I put the gearstick into reverse and slowly gather pace until the car is whining on full lock. ‘Clonk’, the back wheel clips the cliff face. I adjust my line. A few more clonks and bangs later and I am spinning the car round in a driveway of goats and tearing off, wheels spinning at breakneck speed.

Si is fighting for breath.  I grab my handbag at his feet, still driving with fury, and take out one of the four bottles of water I cannily brought with us.  “Drink,” I order.

A car is coming the other way on this single track but I am not slowing down. I try to flash my lights but put the windscreen wipers on. I drive on.

Si: “F**king hell!!”

The car pulls over and I zoom past, tooting. Si is now covered in water.

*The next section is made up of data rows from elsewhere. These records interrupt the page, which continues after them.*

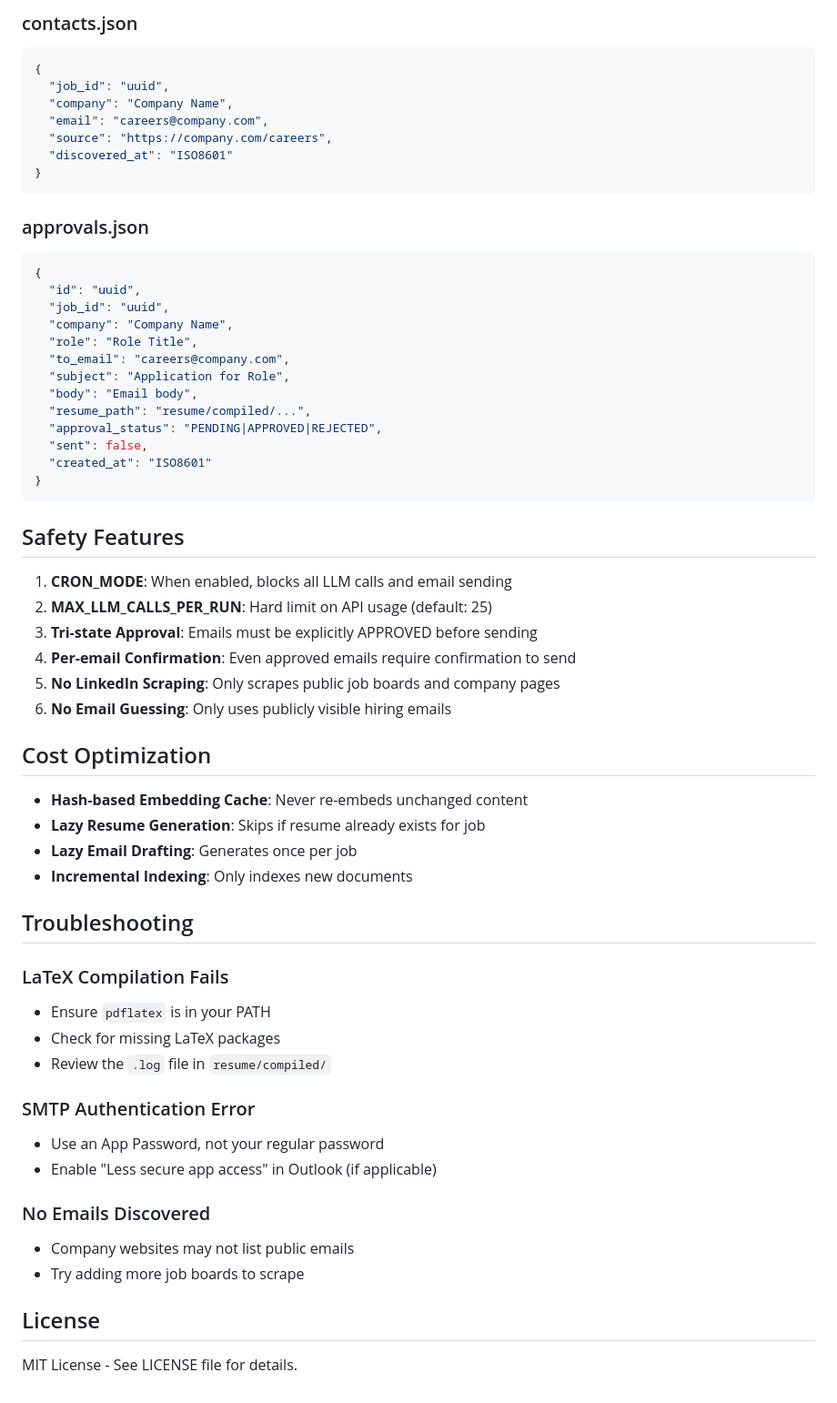
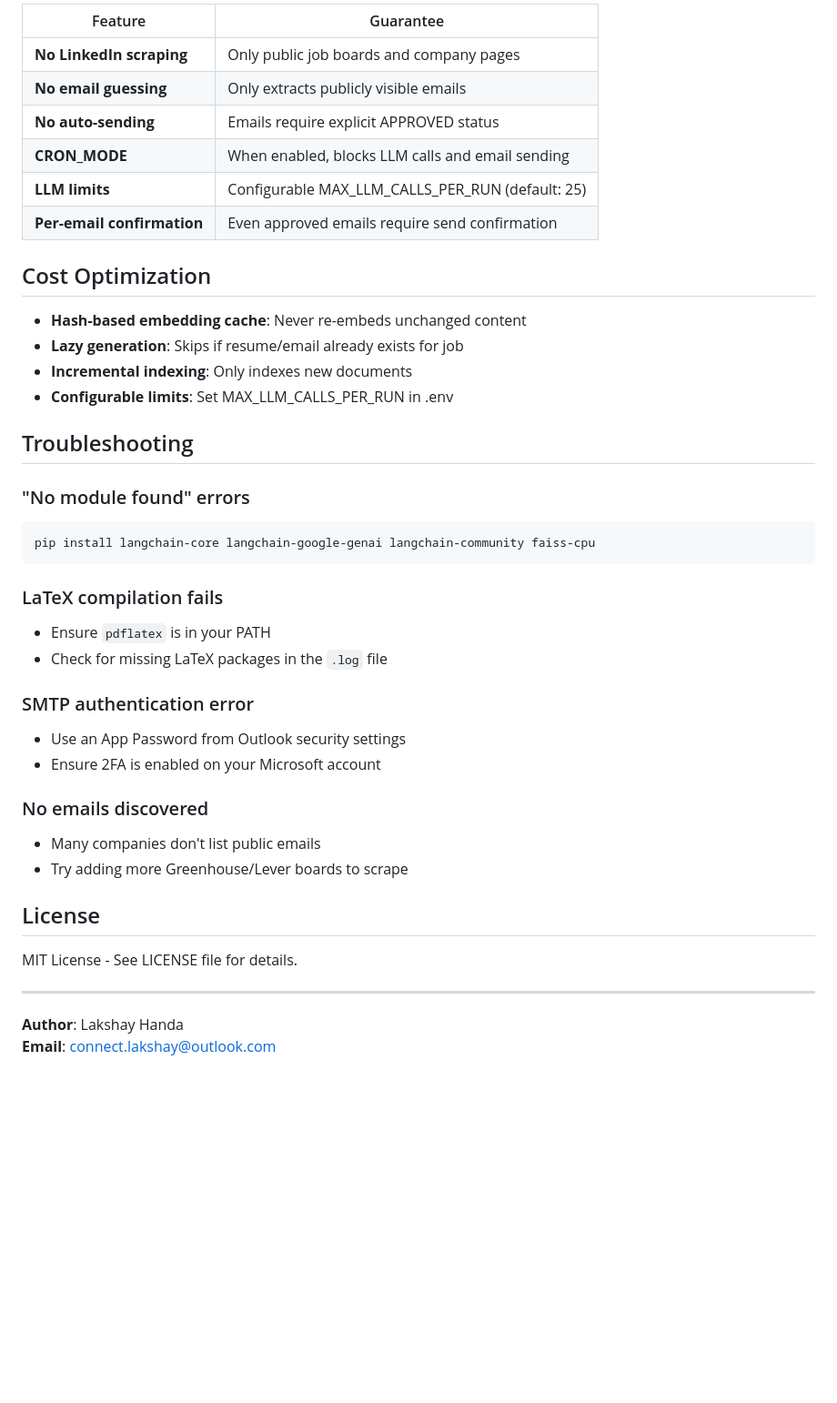
Before and after one commit to lakshayknows/auto-job, a Markdown page: README.md, the part around one of its changes. Shown at 91% size. GitHub-like rendering; blank space fills up the shorter version.

Commit message:
Update README with comprehensive documentation

````diff
--- a/README.md
+++ b/README.md
@@ -171,62 +154,43 @@ docker exec job-agent cat /var/log/cron.log
-### contacts.json
-```json
-{
-  "job_id": "uuid",
-  "company": "Company Name",
-  "email": "careers@company.com",
-  "source": "https://company.com/careers",
-  "discovered_at": "ISO8601"
-}
-```
-
-### approvals.json
-```json
-{
-  "id": "uuid",
-  "job_id": "uuid",
-  "company": "Company Name",
-  "role": "Role Title",
-  "to_email": "careers@company.com",
-  "subject": "Application for Role",
-  "body": "Email body",
-  "resume_path": "resume/compiled/...",
-  "approval_status": "PENDING|APPROVED|REJECTED",
-  "sent": false,
-  "created_at": "ISO8601"
-}
-```
-
-## Safety Features
-
-1. **CRON_MODE**: When enabled, blocks all LLM calls and email sending
-2. **MAX_LLM_CALLS_PER_RUN**: Hard limit on API usage (default: 25)
-3. **Tri-state Approval**: Emails must be explicitly APPROVED before sending
-4. **Per-email Confirmation**: Even approved emails require confirmation to send
-5. **No LinkedIn Scraping**: Only scrapes public job boards and company pages
-6. **No Email Guessing**: Only uses publicly visible hiring emails
+| Feature | Guarantee |
+|---------|-----------|
+| **No LinkedIn scraping** | Only public job boards and company pages |
+| **No email guessing** | Only extracts publicly visible emails |
+| **No auto-sending** | Emails require explicit APPROVED status |
+| **CRON_MODE** | When enabled, blocks LLM calls and email sending |
+| **LLM limits** | Configurable MAX_LLM_CALLS_PER_RUN (default: 25) |
+| **Per-email confirmation** | Even approved emails require send confirmation |
 
 ## Cost Optimization
 
-- **Hash-based Embedding Cache**: Never re-embeds unchanged content
-- **Lazy Resume Generation**: Skips if resume already exists for job
-- **Lazy Email Drafting**: Generates once per job
-- **Incremental Indexing**: Only indexes new documents
+- **Hash-based embedding cache**: Never re-embeds unchanged content
+- **Lazy generation**: Skips if resume/email already exists for job
+- **Incremental indexing**: Only indexes new documents
+- **Configurable limits**: Set MAX_LLM_CALLS_PER_RUN in .env
 
 ## Troubleshooting
 
-### LaTeX Compilation Fails
+### "No module found" errors
+```bash
+pip install langchain-core langchain-google-genai langchain-community faiss-cpu
+```
+
+### LaTeX compilation fails
 - Ensure `pdflatex` is in your PATH
-- Check for missing LaTeX packages
-- Review the `.log` file in `resume/compiled/`
+- Check for missing LaTeX packages in the `.log` file
 
-### SMTP Authentication Error
-- Use an App Password, not your regular password
-- Enable "Less secure app access" in Outlook (if applicable)
+### SMTP authentication error
+- Use an App Password from Outlook security settings
+- Ensure 2FA is enabled on your Microsoft account
 
-### No Emails Discovered
-- Company websites may not list public emails
-- Try adding more job boards to scrape
+### No emails discovered
+- Many companies don't list public emails
+- Try adding more Greenhouse/Lever boards to scrape
 
 ## License
 
 MIT License - See LICENSE file for details.
+
+---
+
+**Author**: Lakshay Handa
+**Email**: connect.lakshay@outlook.com
````
Also changed, not shown: other parts of README.md (+80 -97 lines).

“There’s a hospital in Amalfi – I saw the sign on the way.”  I drive full speed, the 2CV rattling and, after getting lost in a one-way system, I hum the Marseilles – which is as good as any tune to head down a ‘no entry’ road – humming louder as I narrowly miss a moped and two pedestrians. I swing into the newly tarmacked hospital car park, abandon the car by the entrance and drag Si out, channelling the strength of a rugby player. Perhaps a French one?

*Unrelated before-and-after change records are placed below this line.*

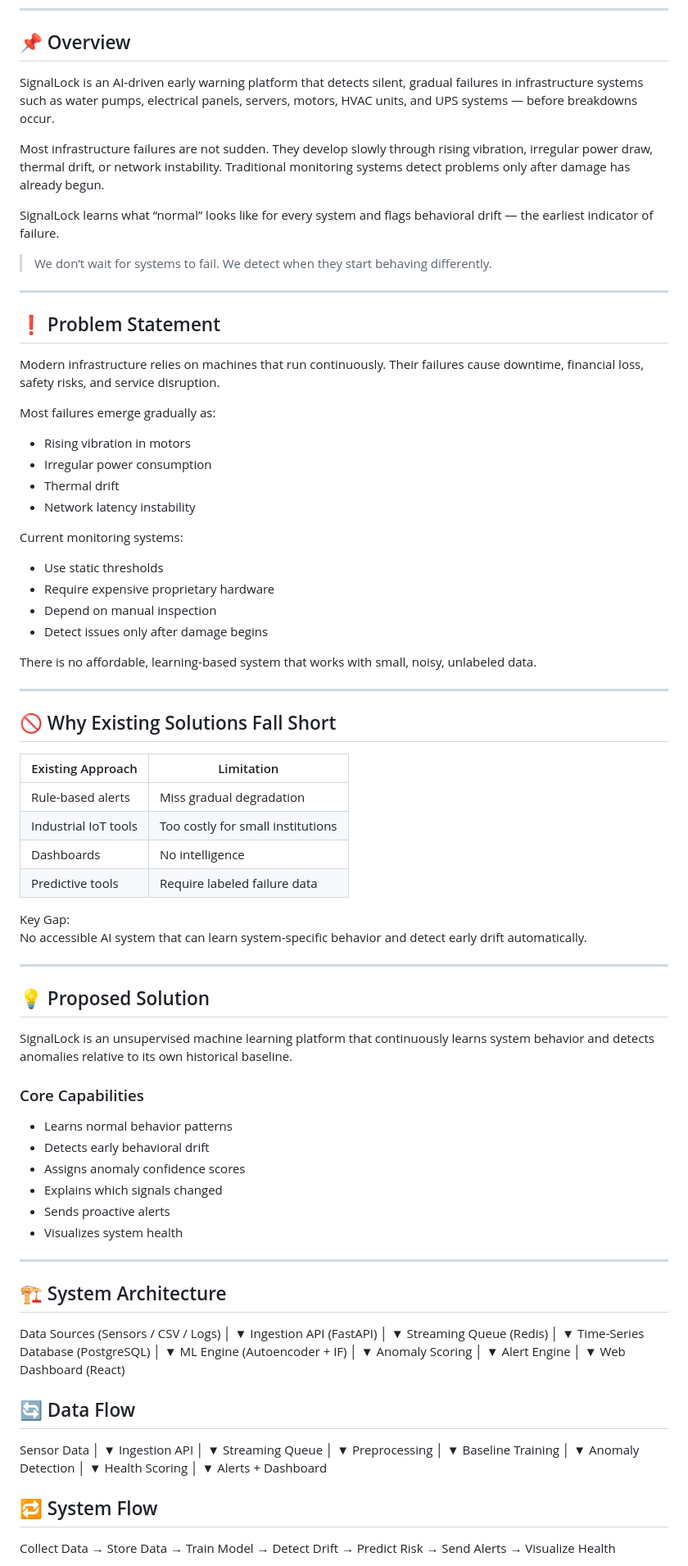
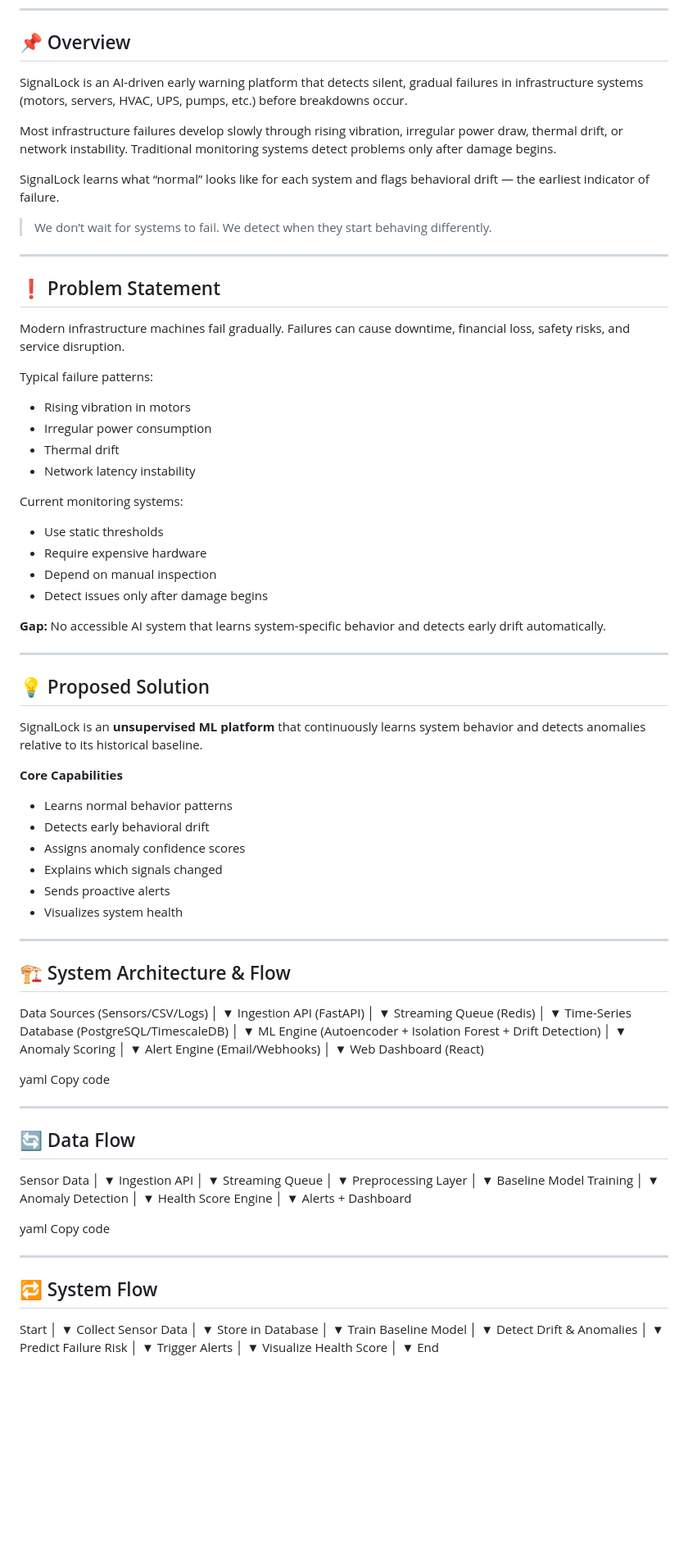
Before and after one commit to AnanyaSharma1953/HACK_WITH_WINTER, a Markdown page: README.md, the part around one of its changes. Shown at 82% size. Rendered like a GitHub page; blank space fills up the shorter version.

Commit message:
Update README.md
Signed-off-by: shrutiishar <162551206+shrutiishar@users.noreply.github.com>

```diff
--- a/README.md
+++ b/README.md
@@ -21,11 +21,11 @@ AI-Powered Early Warning System for Silent Infrastructure Failures
 
 ## 📌 Overview
 
-SignalLock is an AI-driven early warning platform that detects silent, gradual failures in infrastructure systems such as water pumps, electrical panels, servers, motors, HVAC units, and UPS systems — before breakdowns occur.
+SignalLock is an AI-driven early warning platform that detects silent, gradual failures in infrastructure systems (motors, servers, HVAC, UPS, pumps, etc.) before breakdowns occur.
 
-Most infrastructure failures are not sudden. They develop slowly through rising vibration, irregular power draw, thermal drift, or network instability. Traditional monitoring systems detect problems only after damage has already begun.
+Most infrastructure failures develop slowly through rising vibration, irregular power draw, thermal drift, or network instability. Traditional monitoring systems detect problems only after damage begins.
 
-SignalLock learns what “normal” looks like for every system and flags behavioral drift — the earliest indicator of failure.
+SignalLock learns what “normal” looks like for each system and flags behavioral drift — the earliest indicator of failure.
 
 > We don’t wait for systems to fail. We detect when they start behaving differently.
 
@@ -33,9 +33,9 @@ SignalLock learns what “normal” looks like for every system and flags behavi
 
 ## ❗ Problem Statement
 
-Modern infrastructure relies on machines that run continuously. Their failures cause downtime, financial loss, safety risks, and service disruption.
+Modern infrastructure machines fail gradually. Failures can cause downtime, financial loss, safety risks, and service disruption.
 
-Most failures emerge gradually as:
+Typical failure patterns:
 - Rising vibration in motors
 - Irregular power consumption
 - Thermal drift
@@ -43,33 +43,19 @@ Most failures emerge gradually as:
 
 Current monitoring systems:
 - Use static thresholds
-- Require expensive proprietary hardware
+- Require expensive hardware
 - Depend on manual inspection
 - Detect issues only after damage begins
 
-There is no affordable, learning-based system that works with small, noisy, unlabeled data.
-
----
-
-## 🚫 Why Existing Solutions Fall Short
-
-| Existing Approach | Limitation |
-|------------------|------------|
-| Rule-based alerts | Miss gradual degradation |
-| Industrial IoT tools | Too costly for small institutions |
-| Dashboards | No intelligence |
-| Predictive tools | Require labeled failure data |
-
-Key Gap:
-No accessible AI system that can learn system-specific behavior and detect early drift automatically.
+**Gap:** No accessible AI system that learns system-specific behavior and detects early drift automatically.
 
 ---
 
 ## 💡 Proposed Solution
 
-SignalLock is an unsupervised machine learning platform that continuously learns system behavior and detects anomalies relative to its own historical baseline.
+SignalLock is an **unsupervised ML platform** that continuously learns system behavior and detects anomalies relative to its historical baseline.
 
-### Core Capabilities
+**Core Capabilities**
 - Learns normal behavior patterns
 - Detects early behavioral drift
 - Assigns anomaly confidence scores
@@ -79,9 +65,9 @@ SignalLock is an unsupervised machine learning platform that continuously learns
 
 ---
 
-## 🏗 System Architecture
+## 🏗 System Architecture & Flow
 
-Data Sources (Sensors / CSV / Logs)
+Data Sources (Sensors/CSV/Logs)
 │
 ▼
 Ingestion API (FastAPI)
@@ -90,21 +76,24 @@ Ingestion API (FastAPI)
 Streaming Queue (Redis)
 │
 ▼
-Time-Series Database (PostgreSQL)
+Time-Series Database (PostgreSQL/TimescaleDB)
 │
 ▼
-ML Engine (Autoencoder + IF)
+ML Engine (Autoencoder + Isolation Forest + Drift Detection)
 │
 ▼
 Anomaly Scoring
 │
 ▼
-Alert Engine
+Alert Engine (Email/Webhooks)
 │
 ▼
 Web Dashboard (React)
 
+yaml
+Copy code
 
+---
 
 ## 🔄 Data Flow
 
@@ -117,23 +106,50 @@ Ingestion API
 Streaming Queue
 │
 ▼
-Preprocessing
+Preprocessing Layer
 │
 ▼
-Baseline Training
+Baseline Model Training
 │
 ▼
 Anomaly Detection
 │
 ▼
-Health Scoring
+Health Score Engine
 │
 ▼
 Alerts + Dashboard
 
+yaml
+Copy code
 
+---
 
 ## 🔁 System Flow
 
-Collect Data → Store Data → Train Model → Detect Drift → Predict Risk → Send Alerts → Visualize Health
+Start
+│
+▼
+Collect Sensor Data
+│
+▼
+Store in Database
+│
+▼
+Train Baseline Model
+│
+▼
+Detect Drift & Anomalies
+│
+▼
+Predict Failure Risk
+│
+▼
+Trigger Alerts
+│
+▼
+Visualize Health Score
+│
+▼
+End
 
```
Also changed, not shown: other parts of README.md (+17 -14 lines).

“Aiuto,” I shout (thanking my lucky stars I lost my virginity to an Italian). But I don’t know the bloody Italian word for wasp.  “Bzzzzzzzz.” I say. They look at me poleaxed. “Bzzzzzz. Ow. Ow.” I say miming a sting on Si’s arm but pinching him. “Ow!” he adds.

And then I shout the universal magic word of, “Anaphylaxis!”

And four nursing staff jump into action, shove Si on a bed and wheel him off, by the time I’ve parked the car he’s been pumped full of adrenaline, steroids and antihistamine and is breathing normally, with the help of an oxygen mask.  I hold his hand, watching his legs jerking like a post-Ibiza come down.

***

A few hours later, I am able to take him away and he feels strong enough to check the 2CV for dents and dinks. There is no damage and he seems disappointed. I want him to tell me I am a legend, that I saved his life but we drive silently back to the hotel. I enter the underground garage (where I am to leave Herbie) and back the car slowly into a space and eeeoiiitttcccchhh!  I catch the back panel on a concrete column.  I look at Si in horror and let loose on the Italian swear words: “Vafanculo testa di katza, bastardo dentro. VAFANCULO!!!”

The last word echoes around the garage. I repeatedly bang my head on the steering wheel, before noticing the owner, watching from the shadows, showing another guest a blue MG.  He has seen the whole thing.

Si grins at me, somewhat smugly.

VA. FAN. F**KING. CULO.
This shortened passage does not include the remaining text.